Who the kolyivo is prepared for?


The kolyivo is prepared as a sacrifice of thanks to God for the earthly fruits He has given us, while at the same time we commemorate the saint whose day we are celebrating, and in memory of all our ancestors who lived and died in our faith. This is confirmed by the prayer read during the blessing of the kolyivo:"…O most good King, bless also this seed with its various fruits and the faithful that will eat of it, for it is brought forth by Thy servants and in the honour of St ……and in remembrance of those who died in our honorable faith."


The Slava rituals and customs are for the living - for their health, prosperity and well-being, but it is quite natural for a Christian to remember his deceased ancestors and relatives and to pray to God for them when celebrating the feast of his Patron Saint, their Protector, whom his ancestors had also venerated and celebrated and turned to in their prayers.


It should be stressed that the kolyivo is never prepared for the repose of the soul of the saint whose feast it is, as some people mistakenly think.
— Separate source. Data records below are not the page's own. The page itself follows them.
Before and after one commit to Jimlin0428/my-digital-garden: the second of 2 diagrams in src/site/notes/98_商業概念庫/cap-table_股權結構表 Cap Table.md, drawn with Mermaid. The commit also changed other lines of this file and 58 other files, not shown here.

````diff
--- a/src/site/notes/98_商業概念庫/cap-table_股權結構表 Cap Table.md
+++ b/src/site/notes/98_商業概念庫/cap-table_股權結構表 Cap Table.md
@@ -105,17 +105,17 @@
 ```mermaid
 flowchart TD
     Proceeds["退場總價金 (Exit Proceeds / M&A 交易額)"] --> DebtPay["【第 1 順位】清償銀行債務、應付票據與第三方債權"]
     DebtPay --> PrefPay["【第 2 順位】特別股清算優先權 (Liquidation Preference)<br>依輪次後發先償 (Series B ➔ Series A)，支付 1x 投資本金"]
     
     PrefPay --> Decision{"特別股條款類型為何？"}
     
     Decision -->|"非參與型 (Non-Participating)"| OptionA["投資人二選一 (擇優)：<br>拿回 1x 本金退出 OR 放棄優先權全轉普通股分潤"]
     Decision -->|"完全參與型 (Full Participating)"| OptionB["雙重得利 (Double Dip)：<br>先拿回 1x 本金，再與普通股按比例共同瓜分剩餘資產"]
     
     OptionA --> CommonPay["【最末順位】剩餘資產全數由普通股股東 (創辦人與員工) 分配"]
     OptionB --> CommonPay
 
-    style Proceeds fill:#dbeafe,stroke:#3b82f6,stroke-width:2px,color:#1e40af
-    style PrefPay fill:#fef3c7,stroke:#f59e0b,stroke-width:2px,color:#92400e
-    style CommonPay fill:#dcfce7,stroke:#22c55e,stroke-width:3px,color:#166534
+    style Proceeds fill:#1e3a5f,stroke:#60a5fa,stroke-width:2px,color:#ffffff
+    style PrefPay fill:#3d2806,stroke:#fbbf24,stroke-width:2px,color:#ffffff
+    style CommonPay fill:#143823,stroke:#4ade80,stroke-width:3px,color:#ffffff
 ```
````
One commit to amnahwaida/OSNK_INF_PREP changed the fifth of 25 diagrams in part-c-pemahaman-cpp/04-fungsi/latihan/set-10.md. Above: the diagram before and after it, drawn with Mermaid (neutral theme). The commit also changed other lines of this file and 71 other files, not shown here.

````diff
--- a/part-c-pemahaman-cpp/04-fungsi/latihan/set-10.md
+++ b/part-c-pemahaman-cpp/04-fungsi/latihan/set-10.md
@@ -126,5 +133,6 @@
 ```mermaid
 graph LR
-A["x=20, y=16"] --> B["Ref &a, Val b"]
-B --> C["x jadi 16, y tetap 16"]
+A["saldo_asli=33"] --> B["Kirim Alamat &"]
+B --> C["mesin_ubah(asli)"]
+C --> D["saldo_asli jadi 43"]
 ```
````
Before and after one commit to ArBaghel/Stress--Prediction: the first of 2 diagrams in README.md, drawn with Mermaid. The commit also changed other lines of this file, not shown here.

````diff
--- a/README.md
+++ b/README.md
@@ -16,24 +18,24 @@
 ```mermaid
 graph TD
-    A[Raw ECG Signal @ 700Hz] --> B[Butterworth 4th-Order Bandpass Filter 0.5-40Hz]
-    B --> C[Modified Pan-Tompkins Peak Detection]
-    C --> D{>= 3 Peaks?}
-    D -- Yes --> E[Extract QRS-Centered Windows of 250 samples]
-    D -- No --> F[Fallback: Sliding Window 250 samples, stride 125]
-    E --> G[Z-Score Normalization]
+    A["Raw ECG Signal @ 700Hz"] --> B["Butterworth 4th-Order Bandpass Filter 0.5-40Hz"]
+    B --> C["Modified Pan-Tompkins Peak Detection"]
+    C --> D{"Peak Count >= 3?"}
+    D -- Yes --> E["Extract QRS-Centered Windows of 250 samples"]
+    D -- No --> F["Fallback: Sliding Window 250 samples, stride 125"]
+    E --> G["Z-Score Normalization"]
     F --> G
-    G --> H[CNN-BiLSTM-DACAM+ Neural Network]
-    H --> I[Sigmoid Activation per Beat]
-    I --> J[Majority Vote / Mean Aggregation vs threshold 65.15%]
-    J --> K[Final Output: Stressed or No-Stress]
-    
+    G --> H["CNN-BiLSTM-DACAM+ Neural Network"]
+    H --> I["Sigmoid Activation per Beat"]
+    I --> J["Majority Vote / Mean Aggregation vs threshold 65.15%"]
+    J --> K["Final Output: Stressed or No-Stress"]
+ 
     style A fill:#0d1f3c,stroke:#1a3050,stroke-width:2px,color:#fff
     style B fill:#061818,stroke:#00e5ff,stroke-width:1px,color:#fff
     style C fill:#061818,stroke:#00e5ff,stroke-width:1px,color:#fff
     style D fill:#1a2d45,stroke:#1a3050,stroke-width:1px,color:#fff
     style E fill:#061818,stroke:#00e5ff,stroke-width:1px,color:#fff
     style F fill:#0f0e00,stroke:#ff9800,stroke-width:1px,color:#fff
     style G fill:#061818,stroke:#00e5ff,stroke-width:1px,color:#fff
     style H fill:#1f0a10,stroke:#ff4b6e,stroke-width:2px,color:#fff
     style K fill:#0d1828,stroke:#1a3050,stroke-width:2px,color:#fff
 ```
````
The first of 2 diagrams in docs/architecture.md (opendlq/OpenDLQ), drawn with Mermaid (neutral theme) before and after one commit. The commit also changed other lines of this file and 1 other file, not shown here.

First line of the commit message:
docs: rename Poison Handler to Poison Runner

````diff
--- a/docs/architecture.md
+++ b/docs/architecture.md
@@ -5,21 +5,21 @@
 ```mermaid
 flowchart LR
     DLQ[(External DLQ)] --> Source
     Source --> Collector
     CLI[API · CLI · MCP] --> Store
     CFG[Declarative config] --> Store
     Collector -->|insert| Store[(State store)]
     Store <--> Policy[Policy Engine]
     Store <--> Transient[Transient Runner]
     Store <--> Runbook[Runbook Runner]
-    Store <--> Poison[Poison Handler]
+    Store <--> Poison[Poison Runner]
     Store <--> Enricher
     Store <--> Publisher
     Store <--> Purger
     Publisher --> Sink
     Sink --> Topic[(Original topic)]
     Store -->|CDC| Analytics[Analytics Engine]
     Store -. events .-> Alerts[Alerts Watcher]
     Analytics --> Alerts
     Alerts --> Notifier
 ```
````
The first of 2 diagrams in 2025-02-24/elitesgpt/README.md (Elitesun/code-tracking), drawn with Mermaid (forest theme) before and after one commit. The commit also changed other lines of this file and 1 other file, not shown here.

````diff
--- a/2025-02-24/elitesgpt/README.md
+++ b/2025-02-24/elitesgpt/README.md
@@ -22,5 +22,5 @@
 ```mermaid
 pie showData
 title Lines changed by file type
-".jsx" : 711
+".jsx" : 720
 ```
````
Just as no one has ever served a requiem (parastos) in Church for a saint, or prepared kolyivo for the repose of his soul, it should not be done at a Slava, either. For all the saints are alive in God and stand before Him as our intercessors who pray for us, therefore the kolyivo is prepared solely in their honor, never for the repose of their souls.


For this reason, kolyivo is always to be prepared for all Slava days, including that of St. Michael the Archangel, St. Ilija (Elias) as well as for all the feasts of the Theotokos and our Lord Jesus Christ.